---- TASK INPUTS

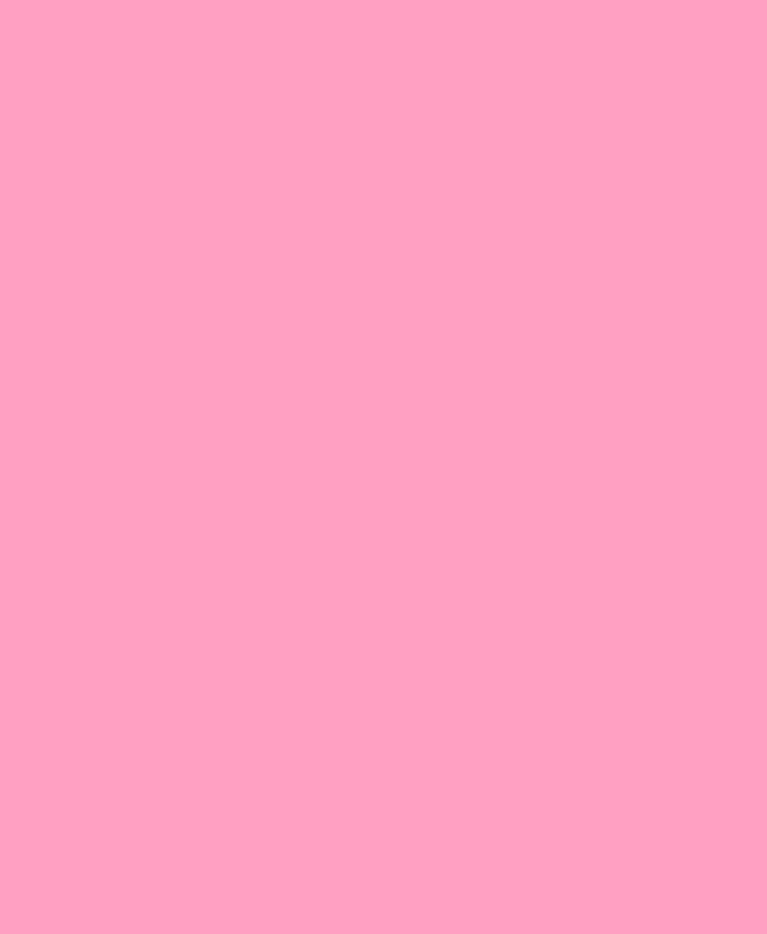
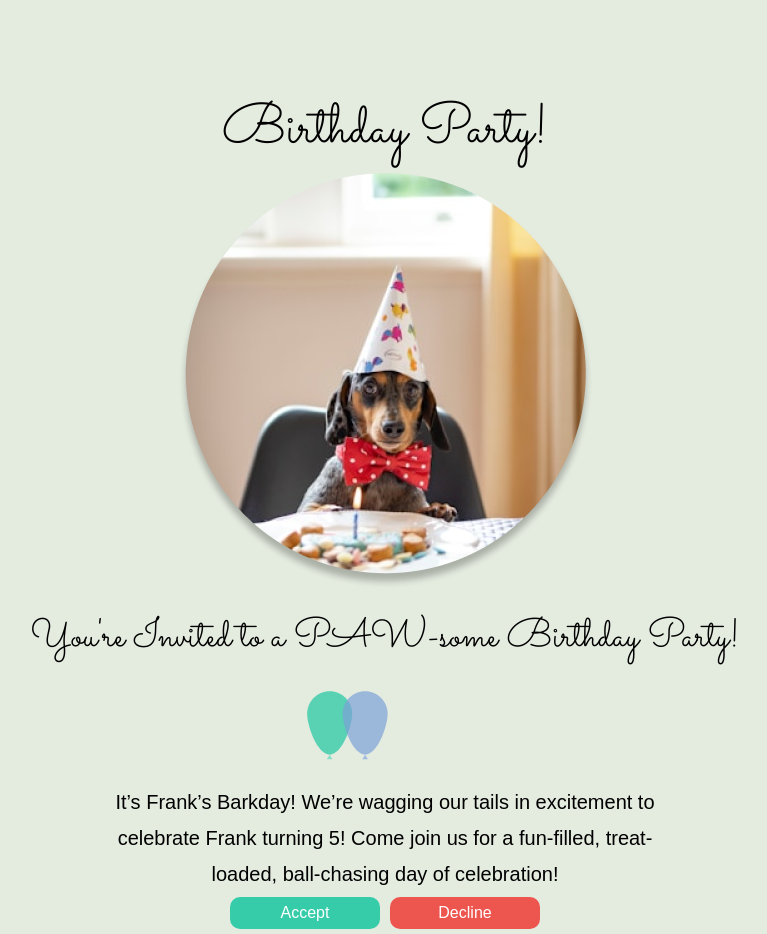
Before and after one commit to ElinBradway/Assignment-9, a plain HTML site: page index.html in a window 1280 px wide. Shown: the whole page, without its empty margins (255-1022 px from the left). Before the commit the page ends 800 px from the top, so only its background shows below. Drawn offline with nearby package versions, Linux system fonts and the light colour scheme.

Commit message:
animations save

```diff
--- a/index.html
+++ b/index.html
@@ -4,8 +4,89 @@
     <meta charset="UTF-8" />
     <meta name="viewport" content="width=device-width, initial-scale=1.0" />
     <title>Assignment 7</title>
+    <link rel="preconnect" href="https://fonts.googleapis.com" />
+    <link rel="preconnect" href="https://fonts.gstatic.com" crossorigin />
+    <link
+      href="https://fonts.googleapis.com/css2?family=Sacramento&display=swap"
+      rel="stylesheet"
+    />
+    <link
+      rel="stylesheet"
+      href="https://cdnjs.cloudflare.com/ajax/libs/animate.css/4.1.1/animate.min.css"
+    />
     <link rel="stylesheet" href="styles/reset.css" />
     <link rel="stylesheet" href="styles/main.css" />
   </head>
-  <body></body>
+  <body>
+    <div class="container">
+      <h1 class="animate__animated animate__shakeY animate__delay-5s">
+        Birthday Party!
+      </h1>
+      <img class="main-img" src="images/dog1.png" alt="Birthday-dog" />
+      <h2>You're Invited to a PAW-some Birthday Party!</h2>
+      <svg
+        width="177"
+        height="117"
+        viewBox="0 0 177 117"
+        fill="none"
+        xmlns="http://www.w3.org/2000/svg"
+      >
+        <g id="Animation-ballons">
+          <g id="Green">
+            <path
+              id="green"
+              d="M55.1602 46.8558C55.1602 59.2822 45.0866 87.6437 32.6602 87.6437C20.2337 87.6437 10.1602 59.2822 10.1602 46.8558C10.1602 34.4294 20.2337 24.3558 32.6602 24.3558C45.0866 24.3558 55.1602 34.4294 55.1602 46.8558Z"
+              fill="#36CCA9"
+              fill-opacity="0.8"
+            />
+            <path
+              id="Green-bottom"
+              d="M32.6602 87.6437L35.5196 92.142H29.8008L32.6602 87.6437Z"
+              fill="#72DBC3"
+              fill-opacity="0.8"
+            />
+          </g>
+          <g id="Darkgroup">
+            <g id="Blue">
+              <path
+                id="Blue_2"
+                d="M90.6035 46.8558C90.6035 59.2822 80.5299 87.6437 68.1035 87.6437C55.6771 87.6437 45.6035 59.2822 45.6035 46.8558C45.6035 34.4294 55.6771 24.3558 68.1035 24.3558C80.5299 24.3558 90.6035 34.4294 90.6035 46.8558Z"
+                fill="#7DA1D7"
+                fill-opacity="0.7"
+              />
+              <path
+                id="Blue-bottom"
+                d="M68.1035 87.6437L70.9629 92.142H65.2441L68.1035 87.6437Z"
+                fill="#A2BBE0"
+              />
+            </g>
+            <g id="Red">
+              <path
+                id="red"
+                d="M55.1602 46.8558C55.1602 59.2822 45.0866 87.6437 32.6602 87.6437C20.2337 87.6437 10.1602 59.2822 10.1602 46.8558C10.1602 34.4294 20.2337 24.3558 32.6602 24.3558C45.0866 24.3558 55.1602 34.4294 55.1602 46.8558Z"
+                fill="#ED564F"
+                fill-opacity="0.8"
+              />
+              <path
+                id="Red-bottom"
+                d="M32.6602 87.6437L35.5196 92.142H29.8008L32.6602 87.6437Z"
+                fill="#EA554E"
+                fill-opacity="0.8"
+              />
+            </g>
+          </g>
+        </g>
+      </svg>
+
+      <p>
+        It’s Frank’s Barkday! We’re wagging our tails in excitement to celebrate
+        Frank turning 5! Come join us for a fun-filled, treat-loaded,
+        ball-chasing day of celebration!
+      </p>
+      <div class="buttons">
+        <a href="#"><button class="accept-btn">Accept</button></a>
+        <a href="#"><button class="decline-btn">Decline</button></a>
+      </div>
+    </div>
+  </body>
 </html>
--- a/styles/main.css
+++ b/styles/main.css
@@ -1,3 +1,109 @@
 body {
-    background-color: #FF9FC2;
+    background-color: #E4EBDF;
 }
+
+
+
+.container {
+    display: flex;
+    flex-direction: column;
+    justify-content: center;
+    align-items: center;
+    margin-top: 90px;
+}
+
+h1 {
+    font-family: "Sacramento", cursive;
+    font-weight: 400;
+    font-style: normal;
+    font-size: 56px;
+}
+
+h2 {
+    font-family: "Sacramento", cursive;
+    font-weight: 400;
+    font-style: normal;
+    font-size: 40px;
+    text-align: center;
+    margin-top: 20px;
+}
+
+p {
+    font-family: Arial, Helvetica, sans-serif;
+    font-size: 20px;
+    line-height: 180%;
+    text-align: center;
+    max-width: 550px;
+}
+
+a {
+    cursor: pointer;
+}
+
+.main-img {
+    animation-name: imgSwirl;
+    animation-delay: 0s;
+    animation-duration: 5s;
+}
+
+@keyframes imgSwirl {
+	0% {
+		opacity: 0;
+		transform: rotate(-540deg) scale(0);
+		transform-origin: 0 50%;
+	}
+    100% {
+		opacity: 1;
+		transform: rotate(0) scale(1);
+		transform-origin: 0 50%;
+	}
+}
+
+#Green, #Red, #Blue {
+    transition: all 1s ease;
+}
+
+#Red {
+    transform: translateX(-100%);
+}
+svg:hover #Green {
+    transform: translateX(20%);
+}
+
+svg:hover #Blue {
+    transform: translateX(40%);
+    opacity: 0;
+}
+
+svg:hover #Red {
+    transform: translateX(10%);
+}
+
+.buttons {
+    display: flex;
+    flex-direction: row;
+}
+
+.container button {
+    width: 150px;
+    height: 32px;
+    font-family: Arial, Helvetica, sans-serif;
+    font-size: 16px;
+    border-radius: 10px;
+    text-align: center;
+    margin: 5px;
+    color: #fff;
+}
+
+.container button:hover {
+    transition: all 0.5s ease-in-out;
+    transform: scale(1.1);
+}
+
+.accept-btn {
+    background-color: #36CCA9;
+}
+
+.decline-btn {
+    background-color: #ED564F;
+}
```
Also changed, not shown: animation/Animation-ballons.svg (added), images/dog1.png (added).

--------

WHAT TO DO
The word "Frank": say how many lines of the records hold it, and give nothing but the number.

ANSWER FOR THIS EXERCISE
2